__Problem to work on__:
Exactly as they stand, write out all of the entries again.

◇ ◇ ◇ ◇ ◇

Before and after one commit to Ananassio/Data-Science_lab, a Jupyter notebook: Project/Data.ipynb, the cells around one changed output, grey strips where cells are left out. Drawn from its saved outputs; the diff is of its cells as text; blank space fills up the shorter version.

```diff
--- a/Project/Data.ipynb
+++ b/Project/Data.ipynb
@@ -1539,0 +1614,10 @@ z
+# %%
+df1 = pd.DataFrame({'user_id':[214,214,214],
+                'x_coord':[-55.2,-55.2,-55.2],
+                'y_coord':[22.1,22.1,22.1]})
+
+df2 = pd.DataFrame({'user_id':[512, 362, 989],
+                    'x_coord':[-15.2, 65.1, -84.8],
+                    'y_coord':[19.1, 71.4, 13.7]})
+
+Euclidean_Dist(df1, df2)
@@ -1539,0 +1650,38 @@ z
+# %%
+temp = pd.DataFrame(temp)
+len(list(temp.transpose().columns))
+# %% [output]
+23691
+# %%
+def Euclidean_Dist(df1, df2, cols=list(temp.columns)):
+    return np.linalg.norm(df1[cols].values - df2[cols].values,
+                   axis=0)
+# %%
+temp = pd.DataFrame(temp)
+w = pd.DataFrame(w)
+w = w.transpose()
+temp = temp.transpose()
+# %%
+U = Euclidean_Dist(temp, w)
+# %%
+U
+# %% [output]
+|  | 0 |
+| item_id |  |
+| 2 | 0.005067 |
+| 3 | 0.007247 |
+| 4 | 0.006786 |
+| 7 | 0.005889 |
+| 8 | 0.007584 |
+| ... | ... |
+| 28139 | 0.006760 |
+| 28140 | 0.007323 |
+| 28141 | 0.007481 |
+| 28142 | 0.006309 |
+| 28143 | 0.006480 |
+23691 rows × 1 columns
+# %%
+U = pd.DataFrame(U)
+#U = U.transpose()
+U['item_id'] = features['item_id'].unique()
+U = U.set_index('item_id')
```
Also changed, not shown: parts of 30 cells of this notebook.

◇ ◇ ◇ ◇ ◇

__Written answer__:
Before and after one commit to Ananassio/Data-Science_lab, a Jupyter notebook: Project/Data.ipynb, the cells around one changed output, grey strips where cells are left out. Drawn from its saved outputs; the diff is of its cells as text; blank space fills up the shorter version.

```diff
--- a/Project/Data.ipynb
+++ b/Project/Data.ipynb
@@ -1539,0 +1614,10 @@ z
+# %%
+df1 = pd.DataFrame({'user_id':[214,214,214],
+                'x_coord':[-55.2,-55.2,-55.2],
+                'y_coord':[22.1,22.1,22.1]})
+
+df2 = pd.DataFrame({'user_id':[512, 362, 989],
+                    'x_coord':[-15.2, 65.1, -84.8],
+                    'y_coord':[19.1, 71.4, 13.7]})
+
+Euclidean_Dist(df1, df2)
@@ -1539,0 +1650,38 @@ z
+# %%
+temp = pd.DataFrame(temp)
+len(list(temp.transpose().columns))
+# %% [output]
+23691
+# %%
+def Euclidean_Dist(df1, df2, cols=list(temp.columns)):
+    return np.linalg.norm(df1[cols].values - df2[cols].values,
+                   axis=0)
+# %%
+temp = pd.DataFrame(temp)
+w = pd.DataFrame(w)
+w = w.transpose()
+temp = temp.transpose()
+# %%
+U = Euclidean_Dist(temp, w)
+# %%
+U
+# %% [output]
+|  | 0 |
+| item_id |  |
+| 2 | 0.005067 |
+| 3 | 0.007247 |
+| 4 | 0.006786 |
+| 7 | 0.005889 |
+| 8 | 0.007584 |
+| ... | ... |
+| 28139 | 0.006760 |
+| 28140 | 0.007323 |
+| 28141 | 0.007481 |
+| 28142 | 0.006309 |
+| 28143 | 0.006480 |
+23691 rows × 1 columns
+# %%
+U = pd.DataFrame(U)
+#U = U.transpose()
+U['item_id'] = features['item_id'].unique()
+U = U.set_index('item_id')
```
Also changed, not shown: parts of 30 cells of this notebook.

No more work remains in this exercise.